## What the task asks
Print the entries that appear below, exactly as written and without their pictures.

Stored items from a collection:

__________________________________________________

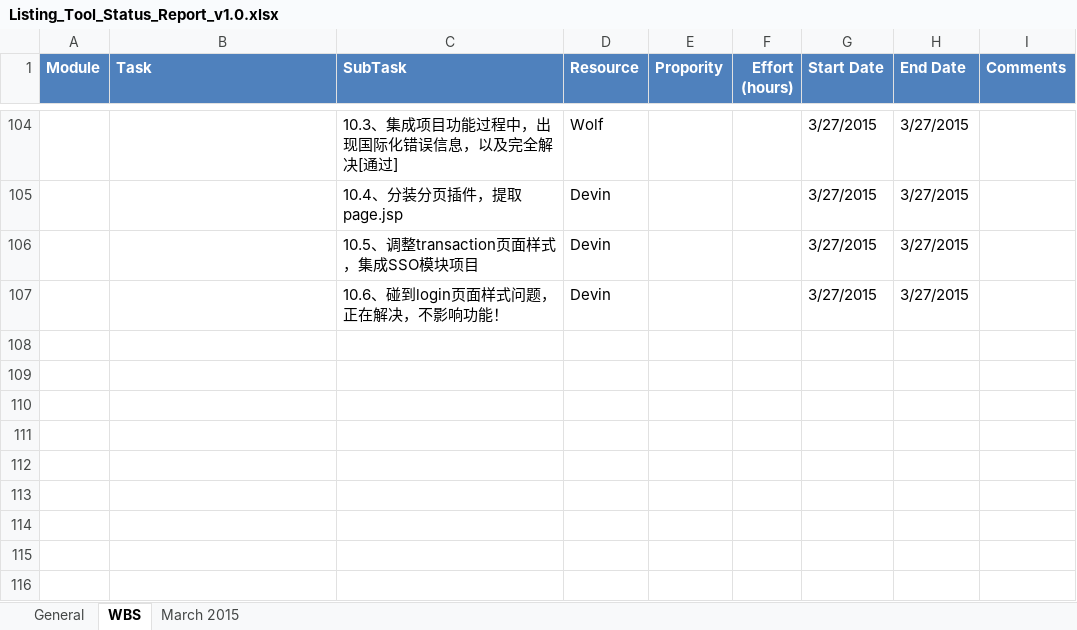
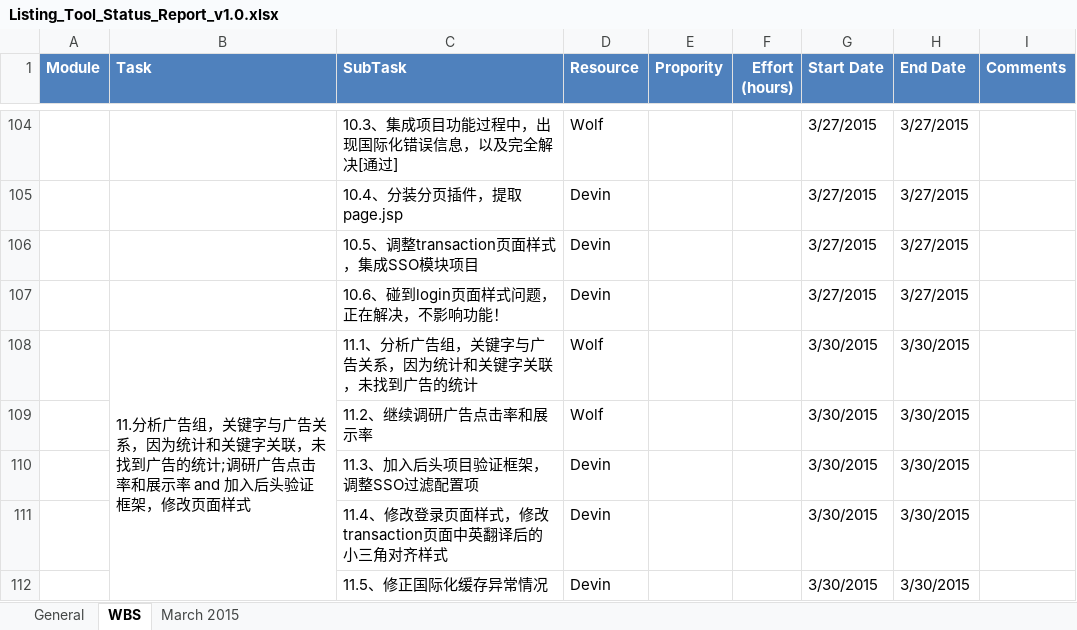
Before and after one commit to cloudni/ListingTool, an Excel workbook: docs/Listing_Tool_Status_Report_v1.0.xlsx, sheet WBS, drawn as a sheet; only a part is shown, gaps mark what is left out; values as stored, in another font and other column widths than the file's, no borders; the diff names each change by its address in the sheet, - before the commit and + after, or states it on an @@ line.

```diff
--- a/docs/Listing_Tool_Status_Report_v1.0.xlsx (sheet WBS)
+++ b/docs/Listing_Tool_Status_Report_v1.0.xlsx (sheet WBS)
+row 108:  | 11.分析广告组，关键字与广告关系，因为统计和关键字关联，未找到广告的统计;调研广告点击率和展示率 and 加入后头验证框架，修改页面样式 | 11.1、分析广告组，关键字与广告关系，因为统计和关键字关联，未找到广告的统计 | Wolf |  |  | 3/30/2015 | 3/30/2015
+row 109:  |  | 11.2、继续调研广告点击率和展示率 | Wolf |  |  | 3/30/2015 | 3/30/2015
+row 110:  |  | 11.3、加入后头项目验证框架，调整SSO过滤配置项 | Devin |  |  | 3/30/2015 | 3/30/2015
+row 111:  |  | 11.4、修改登录页面样式，修改transaction页面中英翻译后的小三角对齐样式 | Devin |  |  | 3/30/2015 | 3/30/2015
+row 112:  |  | 11.5、修正国际化缓存异常情况 | Devin |  |  | 3/30/2015 | 3/30/2015
```
Also changed, not shown: sheet March 2015, formulas that keep their value.
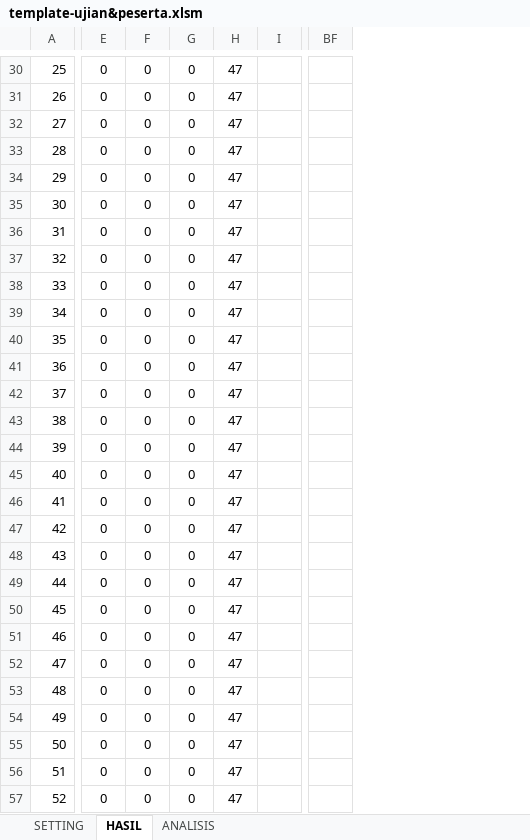
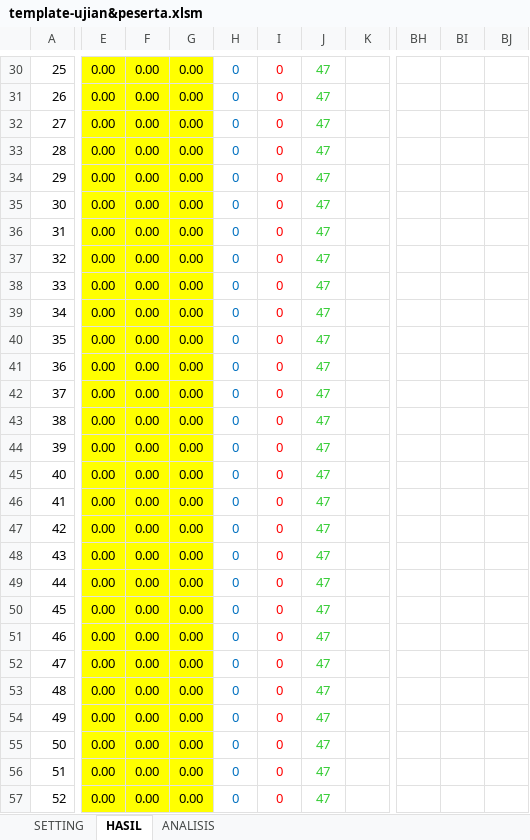
Before and after one commit to akhmadzaini/CBT, an Excel workbook: template-guru/template-ujian&peserta.xlsm, sheet HASIL, drawn as a sheet; only a part is shown, gaps mark what is left out; values as stored, in another font and other column widths than the file's, no borders; charts and pictures not drawn; removed rows and columns are numbered as before the commit, all else as after; the diff covers the shown part only; the diff names each change by its address in the sheet, - before the commit and + after, or states it on an @@ line.

```diff
--- a/template-guru/template-ujian&peserta.xlsm (sheet HASIL)
+++ b/template-guru/template-ujian&peserta.xlsm (sheet HASIL)
-column E, rows 30-57: all 0
+column E, rows 30-57: all 0.00
+column F, rows 30-57: all 0.00
+column G, rows 30-57: all 0.00
-column I, empty
+column K, empty
-column BF, empty
+column BH, empty
+column BI, empty
+column BJ, empty
-H30:H57 text colour: black
+H30:H57 text colour: #0070C0
-I30:I57 text colour: black
+I30:I57 text colour: #FF0000
-J30:J57 text colour: black
+J30:J57 text colour: #33CC33
```
Also changed, not shown: 1 added row, 1 removed row, 1 removed column, 39 edited cells and cell formats elsewhere in this sheet, sheet ANALISIS, charts or pictures, 1 other file.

__________________________________________________

## Solution to this exercise
Before and after one commit to cloudni/ListingTool, an Excel workbook: docs/Listing_Tool_Status_Report_v1.0.xlsx, sheet WBS, drawn as a sheet; only a part is shown, gaps mark what is left out; values as stored, in another font and other column widths than the file's, no borders; the diff names each change by its address in the sheet, - before the commit and + after, or states it on an @@ line.

```diff
--- a/docs/Listing_Tool_Status_Report_v1.0.xlsx (sheet WBS)
+++ b/docs/Listing_Tool_Status_Report_v1.0.xlsx (sheet WBS)
+row 108:  | 11.分析广告组，关键字与广告关系，因为统计和关键字关联，未找到广告的统计;调研广告点击率和展示率 and 加入后头验证框架，修改页面样式 | 11.1、分析广告组，关键字与广告关系，因为统计和关键字关联，未找到广告的统计 | Wolf |  |  | 3/30/2015 | 3/30/2015
+row 109:  |  | 11.2、继续调研广告点击率和展示率 | Wolf |  |  | 3/30/2015 | 3/30/2015
+row 110:  |  | 11.3、加入后头项目验证框架，调整SSO过滤配置项 | Devin |  |  | 3/30/2015 | 3/30/2015
+row 111:  |  | 11.4、修改登录页面样式，修改transaction页面中英翻译后的小三角对齐样式 | Devin |  |  | 3/30/2015 | 3/30/2015
+row 112:  |  | 11.5、修正国际化缓存异常情况 | Devin |  |  | 3/30/2015 | 3/30/2015
```
Also changed, not shown: sheet March 2015, formulas that keep their value.
Before and after one commit to akhmadzaini/CBT, an Excel workbook: template-guru/template-ujian&peserta.xlsm, sheet HASIL, drawn as a sheet; only a part is shown, gaps mark what is left out; values as stored, in another font and other column widths than the file's, no borders; charts and pictures not drawn; removed rows and columns are numbered as before the commit, all else as after; the diff covers the shown part only; the diff names each change by its address in the sheet, - before the commit and + after, or states it on an @@ line.

```diff
--- a/template-guru/template-ujian&peserta.xlsm (sheet HASIL)
+++ b/template-guru/template-ujian&peserta.xlsm (sheet HASIL)
-column E, rows 30-57: all 0
+column E, rows 30-57: all 0.00
+column F, rows 30-57: all 0.00
+column G, rows 30-57: all 0.00
-column I, empty
+column K, empty
-column BF, empty
+column BH, empty
+column BI, empty
+column BJ, empty
-H30:H57 text colour: black
+H30:H57 text colour: #0070C0
-I30:I57 text colour: black
+I30:I57 text colour: #FF0000
-J30:J57 text colour: black
+J30:J57 text colour: #33CC33
```
Also changed, not shown: 1 added row, 1 removed row, 1 removed column, 39 edited cells and cell formats elsewhere in this sheet, sheet ANALISIS, charts or pictures, 1 other file.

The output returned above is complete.